Work instructions: Sort through the data and copy the lines holding the word "import".

Records shown:
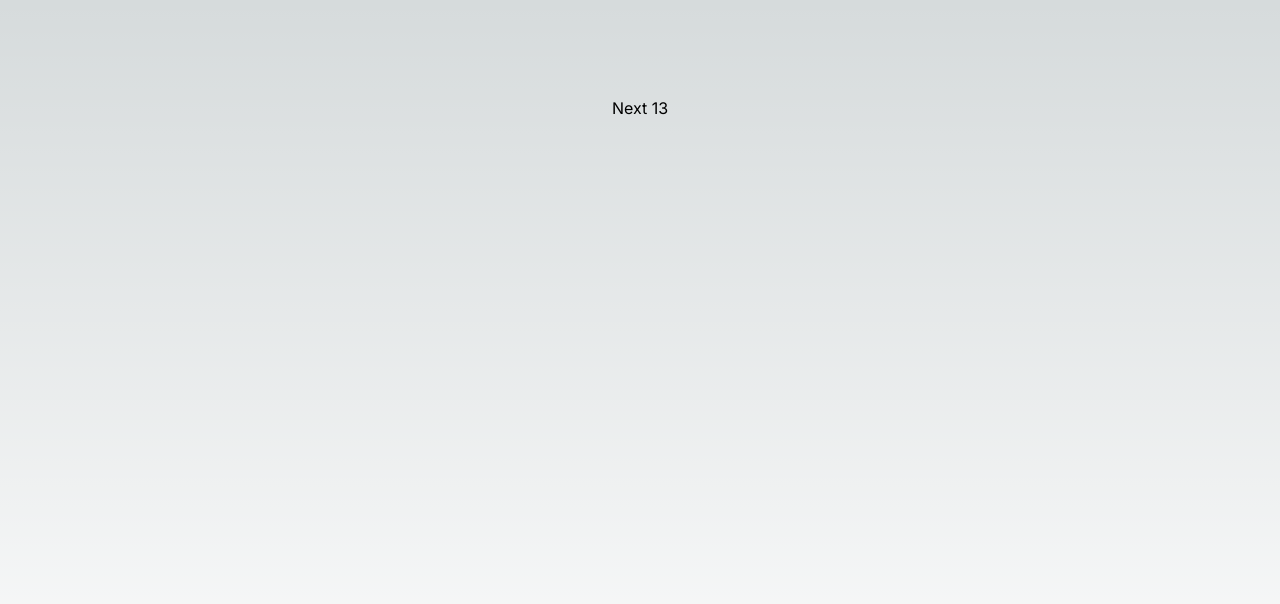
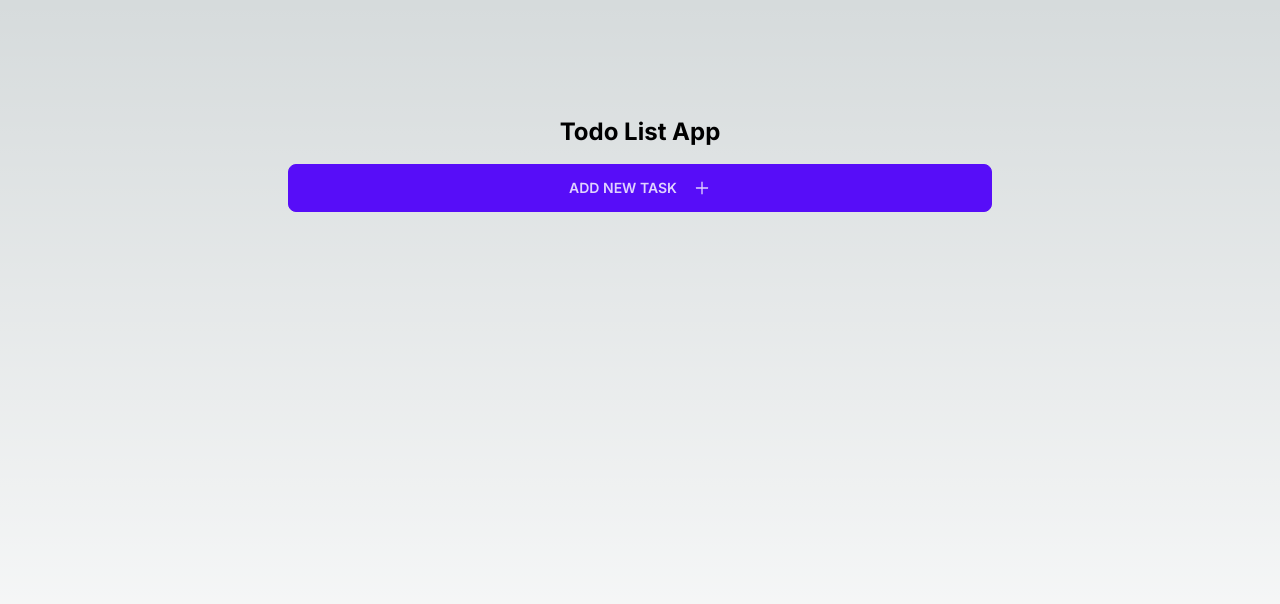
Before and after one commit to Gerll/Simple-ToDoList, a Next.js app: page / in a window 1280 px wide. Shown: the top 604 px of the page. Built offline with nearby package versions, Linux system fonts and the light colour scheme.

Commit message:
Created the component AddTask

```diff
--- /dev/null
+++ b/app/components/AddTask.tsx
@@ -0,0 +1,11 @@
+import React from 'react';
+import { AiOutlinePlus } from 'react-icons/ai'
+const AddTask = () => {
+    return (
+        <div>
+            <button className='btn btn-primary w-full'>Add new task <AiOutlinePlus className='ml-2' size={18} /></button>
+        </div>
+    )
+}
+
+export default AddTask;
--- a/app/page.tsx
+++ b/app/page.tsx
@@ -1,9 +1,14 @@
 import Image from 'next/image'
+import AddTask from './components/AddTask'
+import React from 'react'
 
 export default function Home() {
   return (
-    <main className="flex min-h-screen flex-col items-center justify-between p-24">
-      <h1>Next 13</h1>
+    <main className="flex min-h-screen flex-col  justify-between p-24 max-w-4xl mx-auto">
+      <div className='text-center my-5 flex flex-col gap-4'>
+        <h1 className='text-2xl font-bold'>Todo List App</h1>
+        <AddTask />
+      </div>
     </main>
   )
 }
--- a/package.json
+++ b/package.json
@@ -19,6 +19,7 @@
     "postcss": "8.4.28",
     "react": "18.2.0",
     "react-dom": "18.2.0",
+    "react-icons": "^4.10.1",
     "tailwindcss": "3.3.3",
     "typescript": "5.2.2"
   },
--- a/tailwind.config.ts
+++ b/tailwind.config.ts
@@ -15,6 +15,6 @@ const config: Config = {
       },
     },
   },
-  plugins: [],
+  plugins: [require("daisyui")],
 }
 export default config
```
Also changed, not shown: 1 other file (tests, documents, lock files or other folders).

--

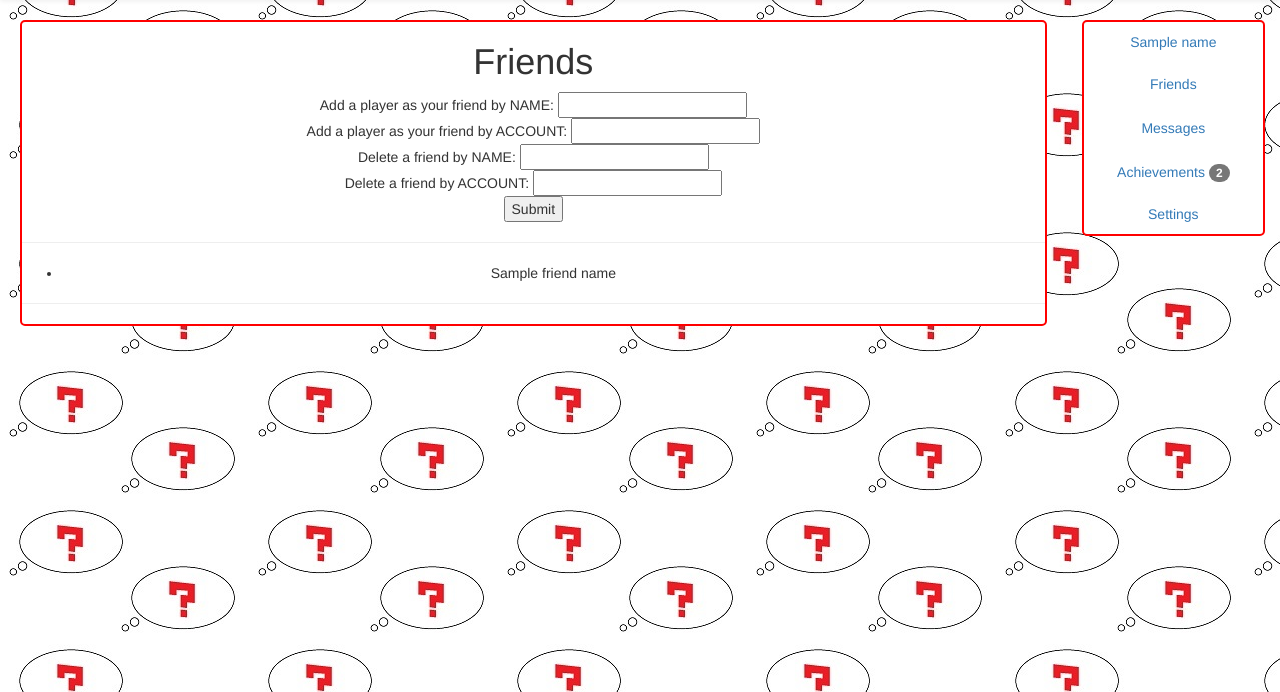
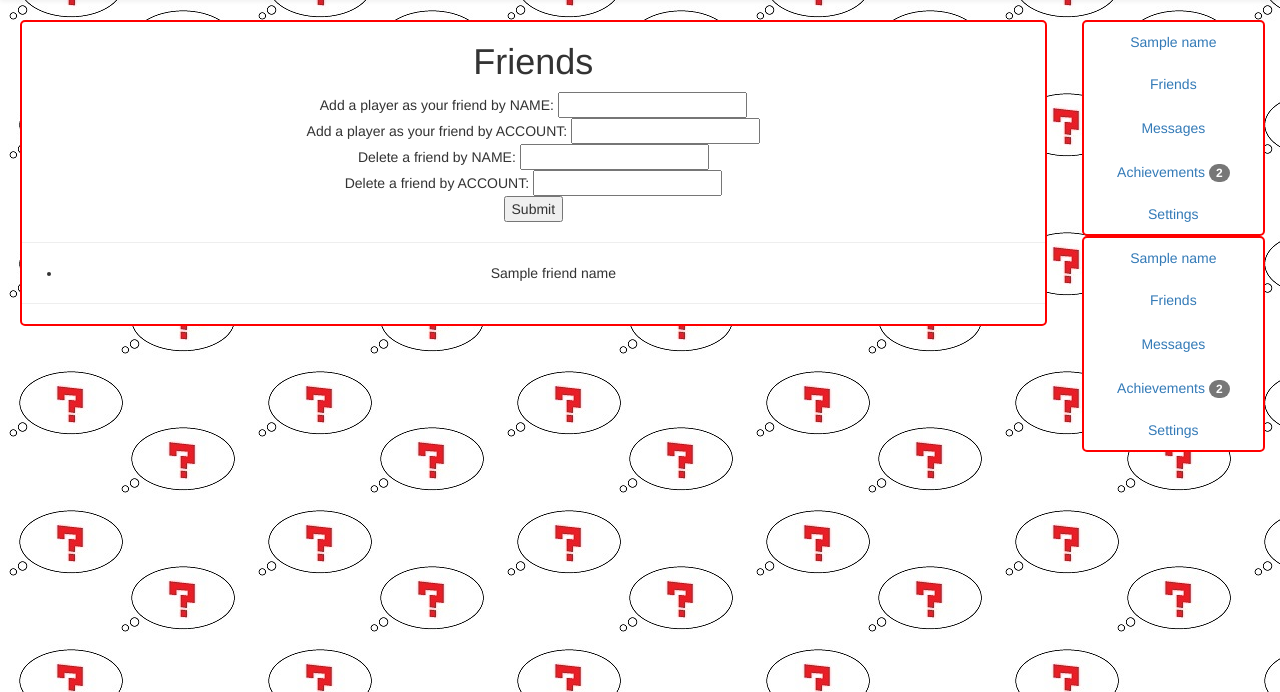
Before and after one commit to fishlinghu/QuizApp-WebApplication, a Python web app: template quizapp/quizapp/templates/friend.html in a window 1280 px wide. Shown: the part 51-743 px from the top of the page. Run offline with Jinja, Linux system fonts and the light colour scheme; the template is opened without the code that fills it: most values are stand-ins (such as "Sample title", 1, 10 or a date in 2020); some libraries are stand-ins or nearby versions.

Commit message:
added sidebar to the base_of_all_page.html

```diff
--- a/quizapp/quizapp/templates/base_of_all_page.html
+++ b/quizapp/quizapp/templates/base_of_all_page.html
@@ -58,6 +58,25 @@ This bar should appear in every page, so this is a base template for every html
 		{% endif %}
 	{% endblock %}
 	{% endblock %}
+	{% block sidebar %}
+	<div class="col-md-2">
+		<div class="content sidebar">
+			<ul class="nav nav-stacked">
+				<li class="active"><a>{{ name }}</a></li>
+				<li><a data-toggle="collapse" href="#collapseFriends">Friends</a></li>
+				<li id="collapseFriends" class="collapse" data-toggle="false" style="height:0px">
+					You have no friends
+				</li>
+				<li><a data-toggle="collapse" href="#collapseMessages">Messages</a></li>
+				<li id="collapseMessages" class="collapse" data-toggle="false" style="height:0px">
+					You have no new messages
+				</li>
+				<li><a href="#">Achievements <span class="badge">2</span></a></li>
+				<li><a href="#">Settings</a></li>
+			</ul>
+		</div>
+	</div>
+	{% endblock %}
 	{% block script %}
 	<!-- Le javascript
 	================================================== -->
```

Written answer:
+import React from 'react';
+import { AiOutlinePlus } from 'react-icons/ai'
 import Image from 'next/image'
+import AddTask from './components/AddTask'
+import React from 'react'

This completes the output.